According to Penney many of the drug dealers in the area are from affluent homes.
“People around here would be surprised at who is selling drugs. They also be surprised at who is using drugs on a regular basis,” she says.
According to Penney drug dealers in the area are a dime a dozen, but the drugs they are selling are making them rich.
“An 80 mg Oxy pill will run about $80,” she said. “ They’re making a fortune off people like me who are addicts. And the prime areas for sell- ing the drugs are behind the Trinity Conception Mall, on the parking lot of the United Church and in by the tennis courts, next to the Carbonear Pool. However it’s no trouble to contact a dealer. I had 56 phone numbers on my old cell phone and when I went to transfer my contacts to a new phone only four numbers were for people who were not connected in some manner to drugs. The rest, the other 52 numbers, were for dealers or people who connected to the dealers.”

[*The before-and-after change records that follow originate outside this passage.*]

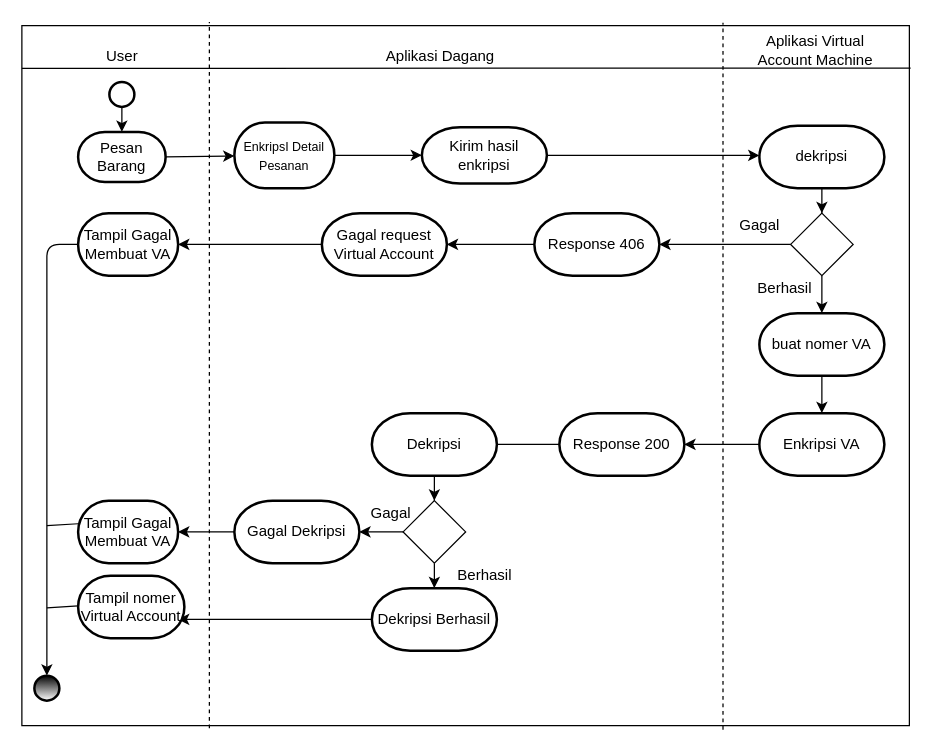
mhmmdihza/TA-DIAGRAM keeps this draw.io diagram as Activity Diagram Pesan.drawio. Above is the earlier version. Source tidied: cells renumbered, new cells numbered last; positions are measured from the earlier drawing's top-left corner, leaving out a move shared by most shapes. Both pictures are drawn from the tidied source at 125%, with x=0, y=0 at pixel (21, 21).
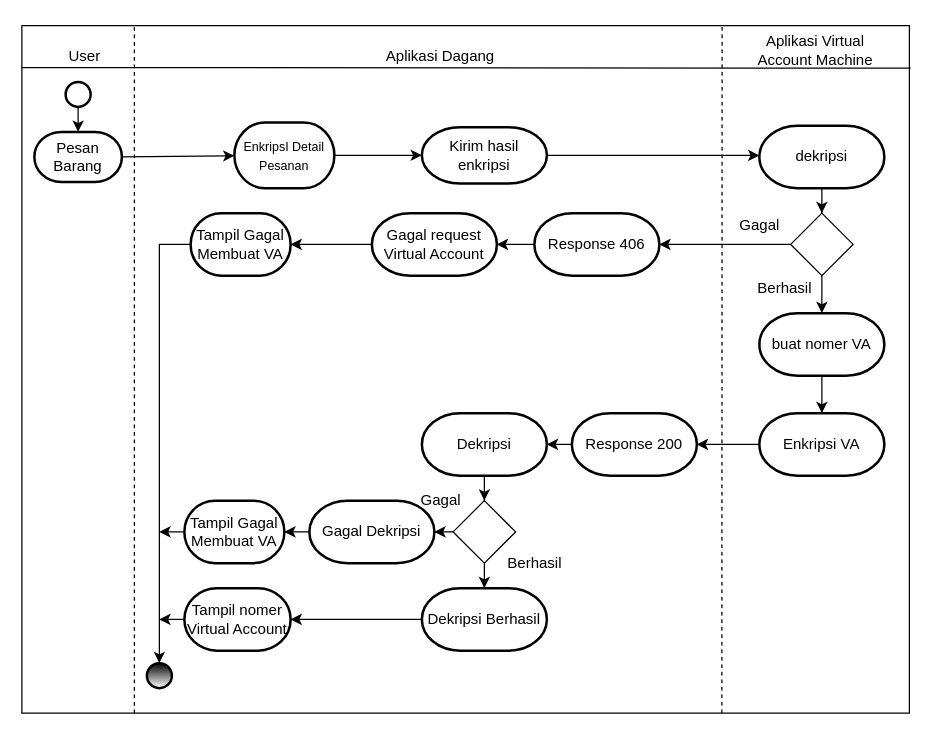
After the change.

What changed in the source:
```diff
@@
     <mxCell id="2" style="rounded=0;whiteSpace=wrap;html=1;direction=south;" parent="1" vertex="1">
-      <mxGeometry y="3" width="710" height="560" as="geometry" />
+      <mxGeometry y="3" width="710" height="550" as="geometry" />
     </mxCell>
     <mxCell id="3" value="Pesan Barang" style="strokeWidth=2;html=1;shape=mxgraph.flowchart.terminator;whiteSpace=wrap;" parent="1" vertex="1">
-      <mxGeometry x="45" y="88" width="70" height="40" as="geometry" />
+      <mxGeometry x="10" y="88" width="70" height="40" as="geometry" />
     </mxCell>
     <mxCell id="4" style="strokeWidth=2;html=1;shape=mxgraph.flowchart.start_2;whiteSpace=wrap;" parent="1" vertex="1">
-      <mxGeometry x="70" y="48" width="20" height="20" as="geometry" />
+      <mxGeometry x="35" y="48" width="20" height="20" as="geometry" />
     </mxCell>
     <mxCell id="5" style="endArrow=none;dashed=1;html=1;" parent="1" edge="1">
       <mxGeometry relative="1" as="geometry">
-        <mxPoint x="150" y="565" as="sourcePoint" />
-        <mxPoint x="150" as="targetPoint" />
+        <mxPoint x="90" y="553" as="sourcePoint" />
+        <mxPoint x="90" y="3" as="targetPoint" />
       </mxGeometry>
     </mxCell>
@@
     <mxCell id="7" value="User" style="text;html=1;align=center;verticalAlign=middle;strokeColor=none;" parent="1" vertex="1">
-      <mxGeometry x="60" y="18" width="40" height="20" as="geometry" />
+      <mxGeometry x="30" y="18" width="40" height="20" as="geometry" />
     </mxCell>
-    <mxCell id="8" style="endArrow=none;dashed=1;html=1;exitX=1.006;exitY=0.21;exitDx=0;exitDy=0;exitPerimeter=0;entryX=-0.004;entryY=0.21;entryDx=0;entryDy=0;entryPerimeter=0;" parent="1" edge="1" source="2" target="2">
-      <mxGeometry relative="1" as="geometry" />
+    <mxCell id="8" style="endArrow=none;dashed=1;html=1;entryX=0.002;entryY=0.211;entryDx=0;entryDy=0;entryPerimeter=0;" parent="1" edge="1" target="2">
+      <mxGeometry relative="1" as="geometry">
+        <mxPoint x="560" y="553" as="sourcePoint" />
+      </mxGeometry>
     </mxCell>
@@
-    <mxCell id="26" style="edgeStyle=orthogonalEdgeStyle;rounded=0;jettySize=auto;html=1;entryX=1;entryY=0.5;entryDx=0;entryDy=0;entryPerimeter=0;" parent="1" edge="1" source="27" target="36">
+    <mxCell id="26" style="edgeStyle=orthogonalEdgeStyle;rounded=0;jettySize=auto;html=1;" parent="1" edge="1" source="27" target="36">
       <mxGeometry relative="1" as="geometry" />
     </mxCell>
     <mxCell id="27" value="Gagal request Virtual Account" style="strokeWidth=2;html=1;shape=mxgraph.flowchart.terminator;whiteSpace=wrap;" parent="1" vertex="1">
-      <mxGeometry x="240" y="153" width="100" height="50" as="geometry" />
+      <mxGeometry x="280" y="153" width="100" height="50" as="geometry" />
     </mxCell>
@@
-    <mxCell id="29" style="edgeStyle=orthogonalEdgeStyle;rounded=0;jettySize=auto;html=1;entryX=0.9;entryY=0.5;entryDx=0;entryDy=0;entryPerimeter=0;" parent="1" edge="1" source="30" target="32">
+    <mxCell id="29" style="edgeStyle=orthogonalEdgeStyle;rounded=0;jettySize=auto;html=1;entryX=1;entryY=0.5;entryDx=0;entryDy=0;entryPerimeter=0;" parent="1" edge="1" source="30" target="32">
       <mxGeometry relative="1" as="geometry" />
     </mxCell>
     <mxCell id="30" value="Response 200" style="strokeWidth=2;html=1;shape=mxgraph.flowchart.terminator;whiteSpace=wrap;" parent="1" vertex="1">
-      <mxGeometry x="430" y="313" width="100" height="50" as="geometry" />
+      <mxGeometry x="440" y="313" width="100" height="50" as="geometry" />
     </mxCell>
@@
     <mxCell id="32" value="Dekripsi" style="strokeWidth=2;html=1;shape=mxgraph.flowchart.terminator;whiteSpace=wrap;" parent="1" vertex="1">
-      <mxGeometry x="280" y="313" width="100" height="50" as="geometry" />
+      <mxGeometry x="320" y="313" width="100" height="50" as="geometry" />
     </mxCell>
@@
     <mxCell id="35" style="rhombus;whiteSpace=wrap;html=1;" parent="1" vertex="1">
-      <mxGeometry x="305" y="383" width="50" height="50" as="geometry" />
+      <mxGeometry x="345" y="383" width="50" height="50" as="geometry" />
     </mxCell>
-    <mxCell id="36" value="Tampil Gagal Membuat VA" style="strokeWidth=2;html=1;shape=mxgraph.flowchart.terminator;whiteSpace=wrap;" parent="1" vertex="1">
-      <mxGeometry x="45" y="153" width="80" height="50" as="geometry" />
-    </mxCell>
-    <mxCell id="37" style="edgeStyle=orthogonalEdgeStyle;rounded=0;jettySize=auto;html=1;entryX=0.941;entryY=0.7;entryDx=0;entryDy=0;entryPerimeter=0;" parent="1" edge="1" source="38" target="44">
+    <mxCell id="37" style="edgeStyle=orthogonalEdgeStyle;rounded=0;jettySize=auto;html=1;entryX=1;entryY=0.5;entryDx=0;entryDy=0;entryPerimeter=0;" parent="1" edge="1" source="38" target="44">
       <mxGeometry relative="1" as="geometry" />
     </mxCell>
     <mxCell id="38" value="Dekripsi Berhasil" style="strokeWidth=2;html=1;shape=mxgraph.flowchart.terminator;whiteSpace=wrap;" parent="1" vertex="1">
-      <mxGeometry x="280" y="453" width="100" height="50" as="geometry" />
+      <mxGeometry x="320" y="453" width="100" height="50" as="geometry" />
     </mxCell>
@@
     <mxCell id="40" value="Gagal Dekripsi" style="strokeWidth=2;html=1;shape=mxgraph.flowchart.terminator;whiteSpace=wrap;" parent="1" vertex="1">
-      <mxGeometry x="170" y="383" width="100" height="50" as="geometry" />
+      <mxGeometry x="230" y="383" width="100" height="50" as="geometry" />
     </mxCell>
     <mxCell id="41" value="Gagal" style="text;html=1;align=center;verticalAlign=middle;strokeColor=none;" parent="1" vertex="1">
-      <mxGeometry x="270" y="383" width="50" height="20" as="geometry" />
+      <mxGeometry x="310" y="373" width="50" height="20" as="geometry" />
     </mxCell>
     <mxCell id="42" value="Berhasil" style="text;html=1;align=center;verticalAlign=middle;strokeColor=none;" parent="1" vertex="1">
-      <mxGeometry x="340" y="433" width="60" height="20" as="geometry" />
+      <mxGeometry x="380" y="423" width="60" height="20" as="geometry" />
     </mxCell>
+    <mxCell id="52" style="edgeStyle=orthogonalEdgeStyle;rounded=0;jettySize=auto;html=1;" parent="1" edge="1" source="43">
+      <mxGeometry relative="1" as="geometry">
+        <mxPoint x="110" y="408" as="targetPoint" />
+      </mxGeometry>
+    </mxCell>
     <mxCell id="43" value="Tampil Gagal Membuat VA" style="strokeWidth=2;html=1;shape=mxgraph.flowchart.terminator;whiteSpace=wrap;" parent="1" vertex="1">
-      <mxGeometry x="45" y="383" width="80" height="50" as="geometry" />
+      <mxGeometry x="130" y="383" width="80" height="50" as="geometry" />
     </mxCell>
+    <mxCell id="53" style="edgeStyle=orthogonalEdgeStyle;rounded=0;jettySize=auto;html=1;" parent="1" edge="1" source="44">
+      <mxGeometry relative="1" as="geometry">
+        <mxPoint x="110" y="478" as="targetPoint" />
+      </mxGeometry>
+    </mxCell>
     <mxCell id="44" value="Tampil nomer Virtual Account" style="strokeWidth=2;html=1;shape=mxgraph.flowchart.terminator;whiteSpace=wrap;" parent="1" vertex="1">
-      <mxGeometry x="45" y="443" width="85" height="50" as="geometry" />
+      <mxGeometry x="130" y="453" width="85" height="50" as="geometry" />
     </mxCell>
     <mxCell id="45" style="strokeWidth=2;html=1;shape=mxgraph.flowchart.start_2;whiteSpace=wrap;gradientColor=#ffffff;fillColor=#000000;" parent="1" vertex="1">
-      <mxGeometry x="10" y="523" width="20" height="20" as="geometry" />
+      <mxGeometry x="100" y="513" width="20" height="20" as="geometry" />
     </mxCell>
-    <mxCell id="46" style="endArrow=classic;html=1;exitX=0;exitY=0.5;exitDx=0;exitDy=0;exitPerimeter=0;" parent="1" edge="1" source="36">
-      <mxGeometry relative="1" as="geometry">
-        <mxPoint x="20" y="523" as="targetPoint" />
-        <Array as="points">
-          <mxPoint x="20" y="178" />
-          <mxPoint x="20" y="363" />
-          <mxPoint x="20" y="473" />
-          <mxPoint x="20" y="523" />
-        </Array>
-      </mxGeometry>
-    </mxCell>
-    <mxCell id="47" style="endArrow=none;html=1;entryX=0;entryY=0.37;entryDx=0;entryDy=0;entryPerimeter=0;" parent="1" edge="1" target="43">
-      <mxGeometry relative="1" as="geometry">
-        <mxPoint x="20" y="403" as="sourcePoint" />
-      </mxGeometry>
-    </mxCell>
-    <mxCell id="48" style="endArrow=none;html=1;entryX=0;entryY=0.37;entryDx=0;entryDy=0;entryPerimeter=0;" parent="1" edge="1">
-      <mxGeometry relative="1" as="geometry">
-        <mxPoint x="20" y="468.8" as="sourcePoint" />
-        <mxPoint x="45" y="467.2" as="targetPoint" />
-      </mxGeometry>
-    </mxCell>
@@
+    <mxCell id="54" style="edgeStyle=orthogonalEdgeStyle;rounded=0;jettySize=auto;html=1;entryX=0.5;entryY=0;entryDx=0;entryDy=0;entryPerimeter=0;" parent="1" edge="1" source="36" target="45">
+      <mxGeometry relative="1" as="geometry" />
+    </mxCell>
+    <mxCell id="36" value="Tampil Gagal Membuat VA" style="strokeWidth=2;html=1;shape=mxgraph.flowchart.terminator;whiteSpace=wrap;" parent="1" vertex="1">
+      <mxGeometry x="135" y="153" width="80" height="50" as="geometry" />
+    </mxCell>
```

After she quit taking OxyContin Penney owed her dealers a lot of money, but has since paid them off.
“I sold my computers and gave them that money and paid the rest in dribs and drabs,” she said. “I just didn’t want them hounding me. I wanted a fresh start.”
That fresh start includes starting school at a post-secondary institution this week.
“I am so excited to be starting school, getting a good trade and starting my life over,” says Penney. “I am so grateful for this second chance.”
She says she takes her life and the methadone treatment program day by day.
“I’m stronger now and I know I am done with the oxy forever,” she says while tossing her shiny dark hair over her shoulder.
“However once an addict, always an addict, I really believe that. Nevertheless I’m a whole different person now than I was four months ago. Now I have my conscience back.”
RECOVERING - Penney, a recovering OxyContin addict from Conception Bay North, doesn’t fit the profile of what many believe qualifies as a drug user. The 110-pound articulate young woman was never abused, grew up in a loving family and never did drugs as a teen.
METHADONE TREATMENT - Methadone, known as juice or meth, belongs to the opioid family of drugs and is used to treat dependence on other drugs such as heroin, codeine, morphine and OxyContin. When taken as prescribed methadone is safe, but when bought off the street and taken by someone it is not prescribed for, it can be lethal.